Among the entries below, copy every line that carries the word "Date".

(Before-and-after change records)
%%
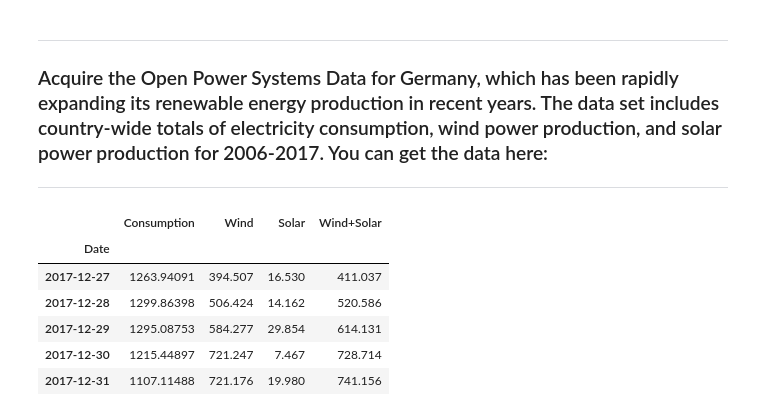
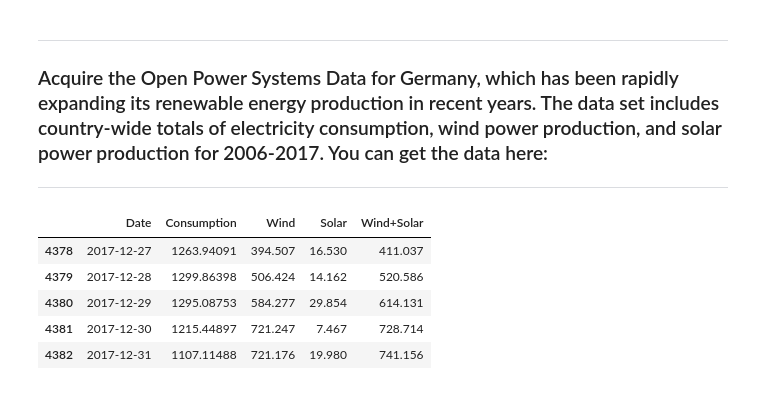
Before and after one commit to DBerchelmann/time-series-exercises, a Jupyter notebook: acquire.ipynb, the cells around one changed output. Drawn from its saved outputs; the diff is of its cells as text; code cells hidden in the pictures.

```diff
--- a/acquire.ipynb
+++ b/acquire.ipynb
@@ -206,15 +207,3 @@ store_item_sales.shape
 <h3>Acquire the Open Power Systems Data for Germany, which has been rapidly expanding its renewable energy production in recent years. The data set includes country-wide totals of electricity consumption, wind power production, and solar power production for 2006-2017. You can get the data here:</h3>
 
 ----
-# %%
-wind_energy = pd.read_csv('opsd_germany_daily.csv', index_col= 0)
-
-wind_energy.tail()
-# %% [output]
-|  | Consumption | Wind | Solar | Wind+Solar |
-| Date |  |  |  |  |
-| 2017-12-27 | 1263.94091 | 394.507 | 16.530 | 411.037 |
-| 2017-12-28 | 1299.86398 | 506.424 | 14.162 | 520.586 |
-| 2017-12-29 | 1295.08753 | 584.277 | 29.854 | 614.131 |
-| 2017-12-30 | 1215.44897 | 721.247 | 7.467 | 728.714 |
-| 2017-12-31 | 1107.11488 | 721.176 | 19.980 | 741.156 |
@@ -221,3 +224,14 @@ wind_energy.tail()
+# %%
+german_energy = pull_csv("https://raw.githubusercontent.com/jenfly/opsd/master/opsd_germany_daily.csv")
+
+german_energy.tail()
+# %% [output]
+|  | Date | Consumption | Wind | Solar | Wind+Solar |
+| 4378 | 2017-12-27 | 1263.94091 | 394.507 | 16.530 | 411.037 |
+| 4379 | 2017-12-28 | 1299.86398 | 506.424 | 14.162 | 520.586 |
+| 4380 | 2017-12-29 | 1295.08753 | 584.277 | 29.854 | 614.131 |
+| 4381 | 2017-12-30 | 1215.44897 | 721.247 | 7.467 | 728.714 |
+| 4382 | 2017-12-31 | 1107.11488 | 721.176 | 19.980 | 741.156 |
 # %%
 def missing_zero_values_table(df):
 
```
Also changed, not shown: parts of 3 cells of this notebook, 1 other file.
%%
SOLVED PROBLEM:
-| Date |  |  |  |  |
+|  | Date | Consumption | Wind | Solar | Wind+Solar |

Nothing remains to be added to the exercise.